Politics

The Question Women Want to Hear SCOTUS Nominee Neil Gorsuch Answer

For over a year, the U.S. Supreme Court has been left with a vacant seat, due to Justice Antonin Scalia’s death.

Today, President Donald Trump’s nominee — Judge Neil Gorsuch — began his confirmation hearings before the Senate Judiciary Committee. And beyond highlighting partisan rifts — President Barack Obama's nominee Merrick Garland was blocked by Senate Republicans — Gorsuch is coming under fire for comments he allegedly made in 2016 at the University of Colorado Law School about maternity leave.

People really want to know: What are his views on women's rights? And maternity leave?

A former law student of Gorsuch alleges that the judge believes women take advantage of companies by way of maternity leave.

Via a letter to the Senate Judiciary Committee sent on Friday, Jennifer R. Sisk of Denver, Colorado expressed concern that these alleged feelings may stand in the way of his ruling cases fairly. The letter was posted online by the National Women's Law Center.

Judge Gorsuch allegedly stressed that “companies must ask females about their family and pregnancy plans to protect the company,” during a course that he taught, according to Sisk's letter. Moreover, Sisk wrote, “Judge Gorsuch continued to make it very clear that the question of commitment to work over family was one that only women had to answer to.”

Sisk noted that she was surprised Gorsuch could think this of working women and be up for such a high office. “It concerns me that a man who is being considered for our highest court holds views that discounts the worth of working females,” Sisk wrote at the end of the letter.

Sisk previously worked as a staffer for former Sen. Mark Udall (D-Colo.) and for the Interior Department, and she told NPR that she wrote the letter "so that the proper questions could be asked during his confirmation hearings." Sisk told NPR she also brought up the conversation with deans at the university after it happened, but that her intent was not for him to stop teaching.

A current student at the University of Colorado Will Hauptman, also wrote a letter to the Senate Judiciary Committee disputing the manor of the aforementioned conversation about maternity leave.

"The judge was very matter-of-fact in that we would face difficult decisions; he himself recalled working late nights when he had a young child with whom he wished to share more time," Hauptman wrote. "The seriousness with which the judge asked us to consider these realities reflected his desire to make us aware of them, not any animus against a career or group."

Eleven former law clerks for Judge Gorsuch have also come to his defense, NPR reports.

America’s view of maternity leave.

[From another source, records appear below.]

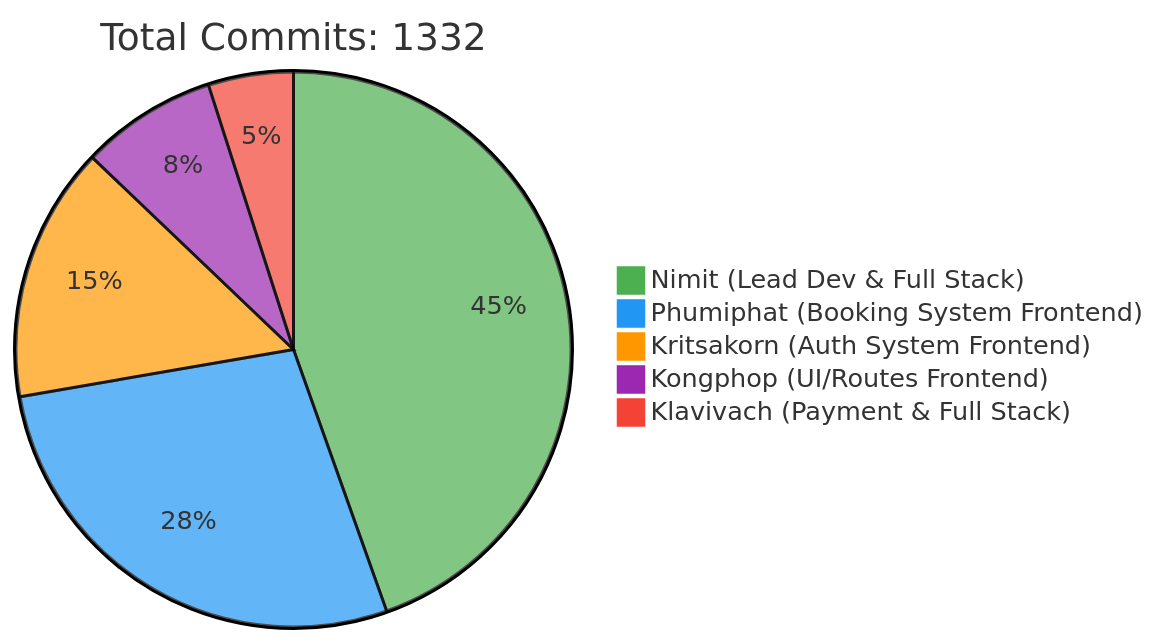
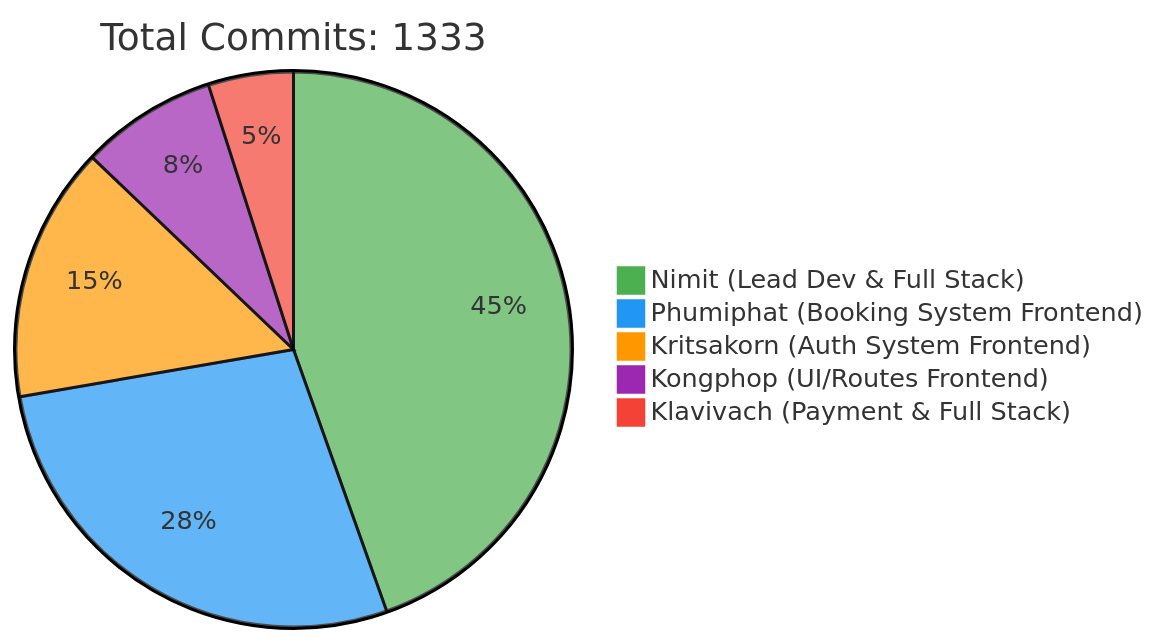
The first of 2 diagrams in README.md (6531503042/Sport-Complex), drawn with Mermaid before and after one commit. The commit also changed other lines of this file, not shown here.

Commit message:
docs: Update contributor statistics [skip ci]

````diff
--- a/README.md
+++ b/README.md
@@ -257,10 +257,10 @@
 ```mermaid
 %%{init: {'theme': 'base', 'themeVariables': { 'pie1': '#4CAF50', 'pie2': '#2196F3', 'pie3': '#FF9800', 'pie4': '#9C27B0', 'pie5': '#F44336'}}}%%
 pie
-    title Total Commits: 1332
+    title Total Commits: 1333
     "Nimit (Lead Dev & Full Stack)" : 450
     "Phumiphat (Booking System Frontend)" : 280
     "Kritsakorn (Auth System Frontend)" : 150
     "Kongphop (UI/Routes Frontend)" : 80
     "Klavivach (Payment & Full Stack)" : 50
 ```
````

America does not guarantee paid maternity leave and is the only country besides Papua New Guinea to do so. Just last week India moved to offer twenty six weeks of paid maternity leave to citizens, a length of time that is among the highest in the world.

Moreover, this should be a non-issue: persons of all political views support the idea of family leave in America, and the benefits of leave on a family are overwhelmingly positive. Yet, American policy has yet to take note.

This is not the only one of Gorsuch’s views to cause concern.

Beyond his controversial remarks about maternity leave, critics are worried about how he may rule on matters like the military's use of torture, gun ownership, and LGBT rights.

In 2005, Gorsuch was an official in the Bush administration’s Justice Department, who worked on war on terror practices including matters of torture, according to the New York Times. Sen. Dianne Feinstein (D-Calif.) also wrote a letter requesting additional documents about his tenure in the department, including "any materials related to any involvement you had in the issue of torture (including so-called ‘enhanced interrogation techniques’), including this proposal," referring to a "seminar on torture policy," which was not included in a batch of Justice Department documents given to the committee.

Gorsuch aligns with “originalism,” a legal view that interprets the Constitution in the context of when it was written. This view has caused some Senate Democrats like Sen. Feinstein to be concerned about how that will affect an issue like gun ownership.

Gorsuch could also affect LGBT rights as he opposes the dignity principle — that a person’s dignity should be protected — which is often a driver in minority rights cases, according to the Center for American Progress.

Gorsuch's hearings won't be easy — and they're already problematic.

Democrats are making it a point to clearly define Gorsuch's thoughts on key issues. They have also been very vocal on the blocking of Judge Merrick Garland by Republicans in the Senate during Obama's final year in office. The resulting atmosphere has been tense.

“Republicans on this committee are guilty of their own 'court un-packing scheme,'” Vermont Senator Patrick Leahy said at today's hearing. "The blockade of Chief Judge Merrick Garland was never grounded in principle or precedent."

The Senate Judiciary Committee vote on Gorsuch is expected to be held on April 3.

Update March 21, 2017 3:39 a.m. PDT: This story was updated to include another student's account along with Sisk's previous employment.

Featured Image:AP/Riccardo Savi